__Given information__
· · · · ·

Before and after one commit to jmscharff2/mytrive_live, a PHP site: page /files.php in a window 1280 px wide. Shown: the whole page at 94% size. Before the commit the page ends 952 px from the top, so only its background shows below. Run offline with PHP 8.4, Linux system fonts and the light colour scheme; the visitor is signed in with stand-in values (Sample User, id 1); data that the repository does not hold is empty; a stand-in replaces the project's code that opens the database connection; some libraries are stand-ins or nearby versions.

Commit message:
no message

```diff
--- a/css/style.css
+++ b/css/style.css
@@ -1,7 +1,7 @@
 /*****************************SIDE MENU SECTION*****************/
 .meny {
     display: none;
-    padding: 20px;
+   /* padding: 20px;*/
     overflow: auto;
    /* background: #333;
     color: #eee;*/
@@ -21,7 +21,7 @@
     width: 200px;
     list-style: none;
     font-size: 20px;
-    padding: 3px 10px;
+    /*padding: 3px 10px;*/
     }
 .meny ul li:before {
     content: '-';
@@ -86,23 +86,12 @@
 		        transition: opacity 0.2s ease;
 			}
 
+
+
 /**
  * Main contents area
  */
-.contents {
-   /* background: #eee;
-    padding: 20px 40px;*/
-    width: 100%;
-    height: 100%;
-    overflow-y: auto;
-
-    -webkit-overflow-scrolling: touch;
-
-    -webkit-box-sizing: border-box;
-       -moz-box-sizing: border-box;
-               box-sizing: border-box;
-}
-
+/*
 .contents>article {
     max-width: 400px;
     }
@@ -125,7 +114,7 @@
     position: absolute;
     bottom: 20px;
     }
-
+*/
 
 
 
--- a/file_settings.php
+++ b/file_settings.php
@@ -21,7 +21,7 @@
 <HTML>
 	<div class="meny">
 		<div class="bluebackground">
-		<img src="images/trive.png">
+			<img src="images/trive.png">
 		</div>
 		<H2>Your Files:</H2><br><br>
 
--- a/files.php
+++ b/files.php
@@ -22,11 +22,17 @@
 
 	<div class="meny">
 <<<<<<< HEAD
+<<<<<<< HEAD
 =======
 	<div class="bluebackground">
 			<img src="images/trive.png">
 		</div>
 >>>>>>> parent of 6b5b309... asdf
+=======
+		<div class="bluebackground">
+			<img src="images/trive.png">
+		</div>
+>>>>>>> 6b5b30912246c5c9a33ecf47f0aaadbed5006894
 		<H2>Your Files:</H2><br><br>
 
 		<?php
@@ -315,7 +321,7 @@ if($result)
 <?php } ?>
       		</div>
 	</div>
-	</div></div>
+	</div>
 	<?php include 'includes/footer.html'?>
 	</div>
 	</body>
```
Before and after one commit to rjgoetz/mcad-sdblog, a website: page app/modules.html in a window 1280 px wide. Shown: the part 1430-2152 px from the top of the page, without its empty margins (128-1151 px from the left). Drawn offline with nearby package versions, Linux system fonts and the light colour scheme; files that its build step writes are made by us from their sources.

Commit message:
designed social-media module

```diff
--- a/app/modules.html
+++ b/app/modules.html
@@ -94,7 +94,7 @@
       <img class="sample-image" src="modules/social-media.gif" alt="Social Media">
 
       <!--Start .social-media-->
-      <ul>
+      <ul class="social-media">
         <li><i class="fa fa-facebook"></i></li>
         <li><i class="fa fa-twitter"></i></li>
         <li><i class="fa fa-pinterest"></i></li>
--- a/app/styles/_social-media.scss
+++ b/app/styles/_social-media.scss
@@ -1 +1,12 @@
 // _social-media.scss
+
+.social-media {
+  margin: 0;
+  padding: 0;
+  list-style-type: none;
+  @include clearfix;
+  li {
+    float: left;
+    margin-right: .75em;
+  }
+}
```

· · · · ·

__Your assignment__
Would you please repeat all the entries exactly as written?

__Answer__
Before and after one commit to jmscharff2/mytrive_live, a PHP site: page /files.php in a window 1280 px wide. Shown: the whole page at 94% size. Before the commit the page ends 952 px from the top, so only its background shows below. Run offline with PHP 8.4, Linux system fonts and the light colour scheme; the visitor is signed in with stand-in values (Sample User, id 1); data that the repository does not hold is empty; a stand-in replaces the project's code that opens the database connection; some libraries are stand-ins or nearby versions.

Commit message:
no message

```diff
--- a/css/style.css
+++ b/css/style.css
@@ -1,7 +1,7 @@
 /*****************************SIDE MENU SECTION*****************/
 .meny {
     display: none;
-    padding: 20px;
+   /* padding: 20px;*/
     overflow: auto;
    /* background: #333;
     color: #eee;*/
@@ -21,7 +21,7 @@
     width: 200px;
     list-style: none;
     font-size: 20px;
-    padding: 3px 10px;
+    /*padding: 3px 10px;*/
     }
 .meny ul li:before {
     content: '-';
@@ -86,23 +86,12 @@
 		        transition: opacity 0.2s ease;
 			}
 
+
+
 /**
  * Main contents area
  */
-.contents {
-   /* background: #eee;
-    padding: 20px 40px;*/
-    width: 100%;
-    height: 100%;
-    overflow-y: auto;
-
-    -webkit-overflow-scrolling: touch;
-
-    -webkit-box-sizing: border-box;
-       -moz-box-sizing: border-box;
-               box-sizing: border-box;
-}
-
+/*
 .contents>article {
     max-width: 400px;
     }
@@ -125,7 +114,7 @@
     position: absolute;
     bottom: 20px;
     }
-
+*/
 
 
 
--- a/file_settings.php
+++ b/file_settings.php
@@ -21,7 +21,7 @@
 <HTML>
 	<div class="meny">
 		<div class="bluebackground">
-		<img src="images/trive.png">
+			<img src="images/trive.png">
 		</div>
 		<H2>Your Files:</H2><br><br>
 
--- a/files.php
+++ b/files.php
@@ -22,11 +22,17 @@
 
 	<div class="meny">
 <<<<<<< HEAD
+<<<<<<< HEAD
 =======
 	<div class="bluebackground">
 			<img src="images/trive.png">
 		</div>
 >>>>>>> parent of 6b5b309... asdf
+=======
+		<div class="bluebackground">
+			<img src="images/trive.png">
+		</div>
+>>>>>>> 6b5b30912246c5c9a33ecf47f0aaadbed5006894
 		<H2>Your Files:</H2><br><br>
 
 		<?php
@@ -315,7 +321,7 @@ if($result)
 <?php } ?>
       		</div>
 	</div>
-	</div></div>
+	</div>
 	<?php include 'includes/footer.html'?>
 	</div>
 	</body>
```
Before and after one commit to rjgoetz/mcad-sdblog, a website: page app/modules.html in a window 1280 px wide. Shown: the part 1430-2152 px from the top of the page, without its empty margins (128-1151 px from the left). Drawn offline with nearby package versions, Linux system fonts and the light colour scheme; files that its build step writes are made by us from their sources.

Commit message:
designed social-media module

```diff
--- a/app/modules.html
+++ b/app/modules.html
@@ -94,7 +94,7 @@
       <img class="sample-image" src="modules/social-media.gif" alt="Social Media">
 
       <!--Start .social-media-->
-      <ul>
+      <ul class="social-media">
         <li><i class="fa fa-facebook"></i></li>
         <li><i class="fa fa-twitter"></i></li>
         <li><i class="fa fa-pinterest"></i></li>
--- a/app/styles/_social-media.scss
+++ b/app/styles/_social-media.scss
@@ -1 +1,12 @@
 // _social-media.scss
+
+.social-media {
+  margin: 0;
+  padding: 0;
+  list-style-type: none;
+  @include clearfix;
+  li {
+    float: left;
+    margin-right: .75em;
+  }
+}
```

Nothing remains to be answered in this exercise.